Overview: The Portland-based Ace Hotel chain (with locations in Palm Springs, New York and London) recently expanded to downtown Los Angeles with its long-awaited conversion of the 13-story United Artists building and adjoining Broadway Theatre, both originally built in the 1920s.
The Location: Downtown’s vintage theater district still feels dirty and downright sketchy, particularly on Sundays when most of the nearby shops are locked down and chained up. But the Staples Center and L.A. Live are just around the corner, as are some of the city’s most in-demand restaurants.
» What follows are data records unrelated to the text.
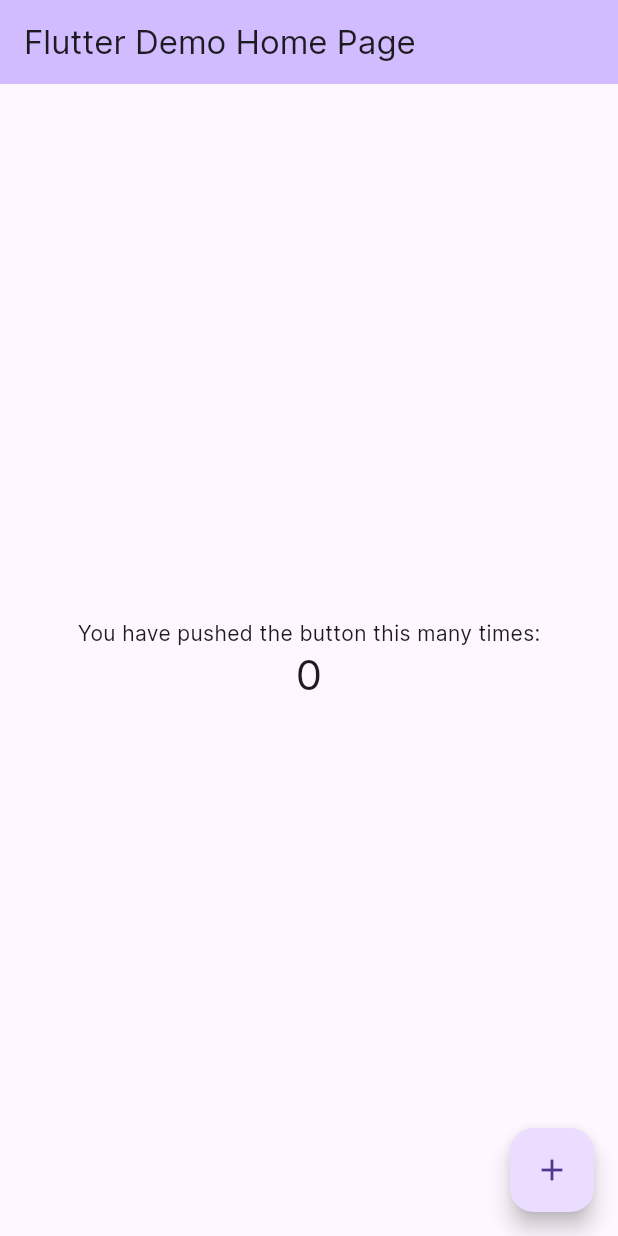
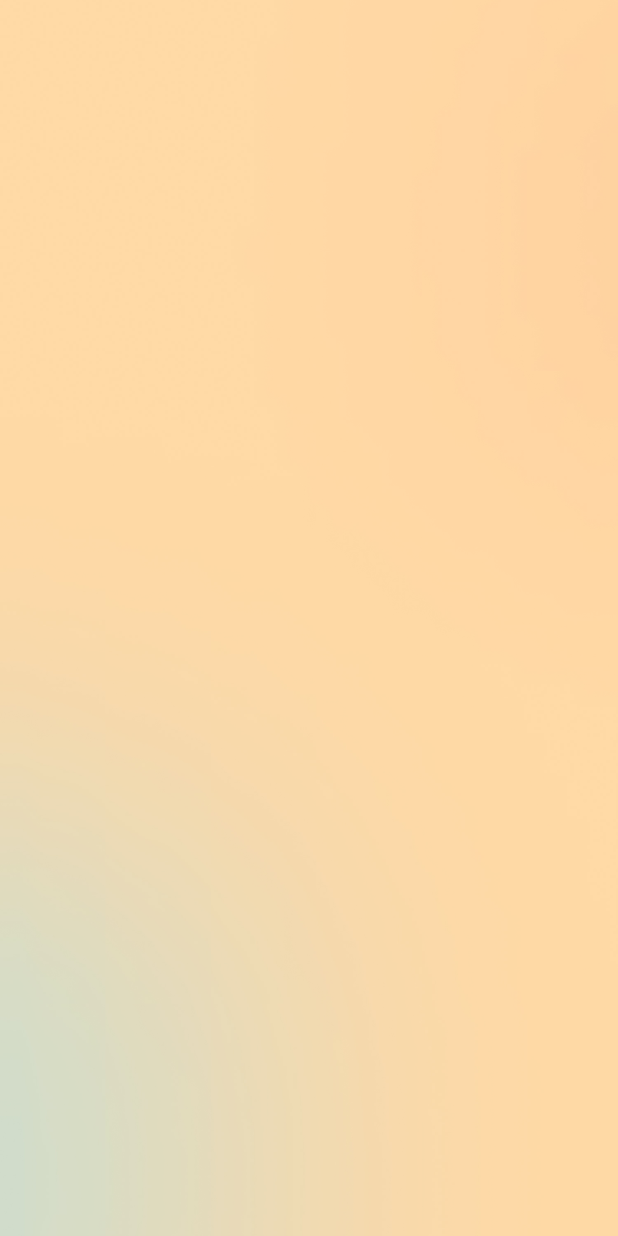
Before and after one commit to CBIPatel-Git/Local-First, a Flutter app: the screen it shows after launch, on a phone screen of 412 x 824 dp. Run offline on Flutter 3.47's test engine with Material 3 defaults, Android fonts, the phone set to English and light mode, and no system bars; our stand-ins replace get, pinput, responsive_framework.

Commit message:
03-01-2024

```diff
--- /dev/null
+++ b/lib/Utility/assets_utility.dart
@@ -0,0 +1,6 @@
+import 'package:flutter/material.dart';
+import 'package:local_first/generated/assets.dart';
+
+/// Images
+
+ExactAssetImage imagesBg = const ExactAssetImage(Assets.imagesBg, scale: 4);
--- a/lib/Utility/common_structure.dart
+++ b/lib/Utility/common_structure.dart
@@ -1,4 +1,4 @@
-import 'package:flutter/material.dart';
+import 'package:local_first/Utility/assets_utility.dart';
 import 'package:local_first/Utility/utility_export.dart';
 
 Widget commonStructure({
@@ -9,20 +9,17 @@ Widget commonStructure({
   Widget? bottomNavigation,
 }) {
   ///Pass null in appbar when it's optional ex = appBar : null
-  return Stack(
-    children: [
-      Scaffold(
-        backgroundColor: bgColor ?? white,
+  return Scaffold(
+    backgroundColor: bgColor ?? transparent,
     resizeToAvoidBottomInset: true,
     appBar: appBar,
     bottomNavigationBar: bottomNavigation,
+
     ///adding listView cause scroll issue
     body: Container(
       height: MediaQuery.of(context).size.height,
       color: Colors.transparent,
       child: child,
     ),
-      ),
-    ],
   );
 }
--- a/lib/Utility/common_textfield.dart
+++ b/lib/Utility/common_textfield.dart
@@ -138,7 +138,7 @@ Widget commonTextField(
             fillColor: filledColor,
             contentPadding: contentPadding ?? const EdgeInsets.fromLTRB(15.0, 10.0, 10.0, 10.0),
             focusedBorder: OutlineInputBorder(
-              borderSide: const BorderSide(color: colorBrown, width: 1),
+              borderSide: const BorderSide(color: colorLightGrey, width: 1),
               borderRadius: BorderRadius.circular(5.0),
             ),
             disabledBorder: textFieldBorderStyle,
--- /dev/null
+++ b/lib/View/OnBoarding/on_boarding_screen.dart
@@ -0,0 +1,29 @@
+import 'package:local_first/Utility/assets_utility.dart';
+
+import '../../Utility/utility_export.dart';
+
+class OnBoardingScreen extends StatefulWidget {
+  const OnBoardingScreen({super.key});
+
+  @override
+  State<OnBoardingScreen> createState() => _OnBoardingScreenState();
+}
+
+class _OnBoardingScreenState extends State<OnBoardingScreen> {
+  @override
+  Widget build(BuildContext context) {
+    return commonStructure(
+        context: context,
+        child: Stack(
+          children: [
+            Image(
+              image: imagesBg,
+              fit: BoxFit.cover,
+              width: getScreenWidth(context),
+              height: getScreenHeight(context),
+            ),
+            Container(),
+          ],
+        ));
+  }
+}
--- a/lib/main.dart
+++ b/lib/main.dart
@@ -2,6 +2,8 @@ import 'package:flutter/material.dart';
 import 'package:get/get.dart';
 import 'package:local_first/Utility/colors_utility.dart';
 import 'package:responsive_framework/responsive_framework.dart';
+
+import 'View/OnBoarding/on_boarding_screen.dart';
 
 void main() {
   runApp(const MyApp());
@@ -33,7 +35,7 @@ class MyApp extends StatelessWidget {
           const Breakpoint(start: 1921, end: double.infinity, name: '4K'),
         ],
       ),
-      home: const MyHomePage(title: 'Flutter Demo Home Page'),
+      home: const OnBoardingScreen(),
     );
   }
 }
```
Also changed, not shown: lib/Utility/app_font_style.dart (+67 -49 lines), lib/Utility/colors_utility.dart (+9 -8 lines), pubspec.yaml (+19 -5 lines), assets/fonts/WorkSans-Black.ttf (added), assets/fonts/WorkSans-Bold.ttf (added), assets/fonts/WorkSans-ExtraBold.ttf (added), assets/fonts/WorkSans-ExtraLight.ttf (added), assets/fonts/WorkSans-Light.ttf (added), assets/fonts/WorkSans-Medium.ttf (added), assets/fonts/WorkSans-Regular.ttf (added), assets/fonts/WorkSans-SemiBold.ttf (added), assets/fonts/WorkSans-Thin.ttf (added), assets/images/bg.jpg (added), lib/generated/assets.dart (added). Lines whose indentation alone changed are shown as unchanged.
The Room: “Medium Room” No. 511, with a view of the parking lot across the street. The room is tiny and awkwardly laid out, like a dorm room with plywood furniture – and, get this: with the foot of the bed flush against the wall. The mattress is comfortable and the pillows are soft but not down-filled. Plush gray hoodie robes are fantastic. The open floor plan makes the shower a centerpiece of the room, so you can’t be shy. Fortunately, the toilet does have its own private closet. Every room comes with a turntable and small stack of vinyl records, like Johnny Cash, Fleetwood Mac and Huey Lewis. Some rooms supposedly come with an acoustic guitar, but not this one.
Food/drink: The hotel’s ground-floor, all-day brasserie, L.A. Chapter, serves licorice-rubbed duck and a ragu of rabbit with lemongrass and sorrel. The burgers and Bloody Marys are very good, and the breakfast pastries are superb. There’s also a Mezzanine lounge and a rooftop poolside bar, both of which get the velvet-rope treatment after dark.
Public spaces: The charming little front desk – not much larger than a theater ticket booth – seems far too small (or maybe just technically inefficient), resulting in a perpetual wait. The rooftop pool isn’t really a pool but rather a nice, oversized hot tub. The views of downtown from the roof are beautiful.
WiFi: Free fast WiFi throughout the property.
Service: Friendly but minimal and rudimentary. The staff wears random, mismatched T-shirts and jeans, so it’s sometimes hard to tell who’s an employee and who’s a guest.
Cost: $250, plus taxes and fees. Parking, add $36 per night.
Bottom line: Fun hotel for the downtown nightlife crowd, but probably not a smart choice for business or families.
Where: 929 S. Broadway, Los Angeles
This article originally appeared in the Orange County Register. To view more of my work for the Register, check out the archives. For more dining and travel inspiration, I invite you to follow me and join the conversation on Facebook, Instagram and Twitter.